Aim of the exercise: If a line in the entries below contains the word "SQLite", it counts; report how many such lines there are, and only that number.

***

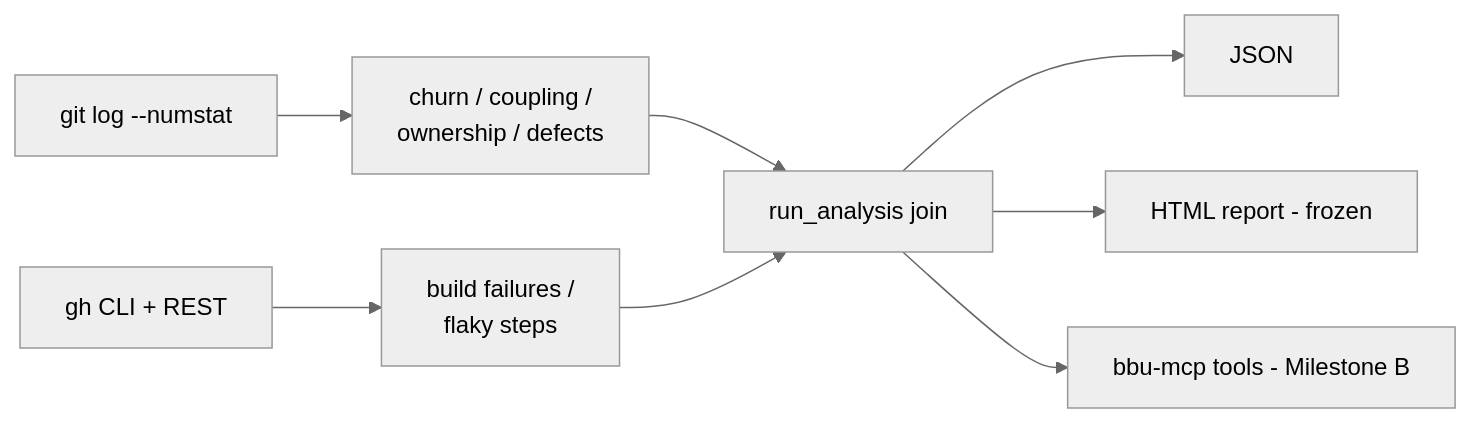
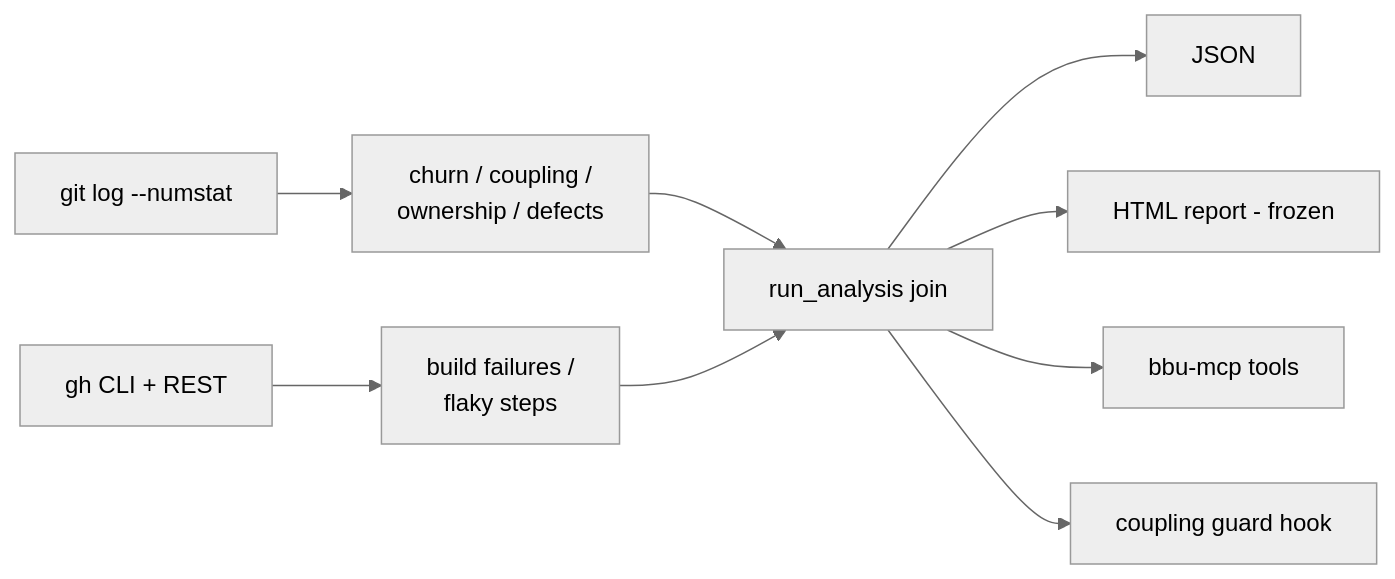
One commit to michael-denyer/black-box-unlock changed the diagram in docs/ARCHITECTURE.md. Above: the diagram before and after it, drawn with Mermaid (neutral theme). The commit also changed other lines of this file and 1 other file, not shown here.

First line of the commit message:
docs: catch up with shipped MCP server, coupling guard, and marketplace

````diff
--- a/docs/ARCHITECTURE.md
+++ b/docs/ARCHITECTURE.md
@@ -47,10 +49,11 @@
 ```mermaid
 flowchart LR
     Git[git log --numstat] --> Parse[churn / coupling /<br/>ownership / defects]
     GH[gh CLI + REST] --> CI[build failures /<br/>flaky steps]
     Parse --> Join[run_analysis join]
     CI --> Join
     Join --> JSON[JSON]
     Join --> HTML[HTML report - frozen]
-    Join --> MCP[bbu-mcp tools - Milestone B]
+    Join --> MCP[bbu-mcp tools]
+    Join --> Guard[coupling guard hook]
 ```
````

***

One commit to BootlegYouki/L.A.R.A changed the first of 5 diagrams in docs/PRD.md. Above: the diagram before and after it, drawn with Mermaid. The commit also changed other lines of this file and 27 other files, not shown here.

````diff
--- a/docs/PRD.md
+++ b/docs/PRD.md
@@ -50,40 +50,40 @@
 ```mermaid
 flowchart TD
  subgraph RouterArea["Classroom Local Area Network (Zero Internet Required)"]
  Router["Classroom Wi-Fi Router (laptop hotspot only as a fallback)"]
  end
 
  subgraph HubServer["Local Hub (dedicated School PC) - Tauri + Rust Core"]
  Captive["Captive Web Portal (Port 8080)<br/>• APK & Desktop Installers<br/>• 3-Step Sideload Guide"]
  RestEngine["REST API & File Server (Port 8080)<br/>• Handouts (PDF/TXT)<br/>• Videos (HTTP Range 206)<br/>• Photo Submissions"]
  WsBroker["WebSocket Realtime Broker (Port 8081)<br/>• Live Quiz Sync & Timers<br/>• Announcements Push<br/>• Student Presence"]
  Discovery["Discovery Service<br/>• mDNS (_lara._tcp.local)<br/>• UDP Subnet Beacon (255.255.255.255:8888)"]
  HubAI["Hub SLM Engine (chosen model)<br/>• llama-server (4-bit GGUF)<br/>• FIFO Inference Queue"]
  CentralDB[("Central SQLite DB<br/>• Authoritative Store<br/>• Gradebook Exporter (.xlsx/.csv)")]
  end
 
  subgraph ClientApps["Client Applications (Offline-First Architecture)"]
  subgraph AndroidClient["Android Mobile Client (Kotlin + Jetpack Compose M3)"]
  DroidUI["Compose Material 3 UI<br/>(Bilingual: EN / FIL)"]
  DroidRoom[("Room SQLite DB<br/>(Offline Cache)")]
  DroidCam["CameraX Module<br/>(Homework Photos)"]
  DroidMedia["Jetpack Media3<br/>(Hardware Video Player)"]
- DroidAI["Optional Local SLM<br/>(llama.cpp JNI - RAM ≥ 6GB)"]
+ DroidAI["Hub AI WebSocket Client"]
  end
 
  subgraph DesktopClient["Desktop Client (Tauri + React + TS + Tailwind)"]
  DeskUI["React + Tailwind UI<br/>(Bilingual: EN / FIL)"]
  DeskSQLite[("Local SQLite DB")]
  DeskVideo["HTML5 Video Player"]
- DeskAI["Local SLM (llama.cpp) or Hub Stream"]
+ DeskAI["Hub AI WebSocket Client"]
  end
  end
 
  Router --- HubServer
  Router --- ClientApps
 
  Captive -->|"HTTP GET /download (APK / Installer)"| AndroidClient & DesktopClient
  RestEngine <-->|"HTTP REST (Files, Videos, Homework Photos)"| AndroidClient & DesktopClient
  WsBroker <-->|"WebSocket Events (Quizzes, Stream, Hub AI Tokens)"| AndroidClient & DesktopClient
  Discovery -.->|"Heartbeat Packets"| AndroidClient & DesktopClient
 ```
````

***

Result for this task: 3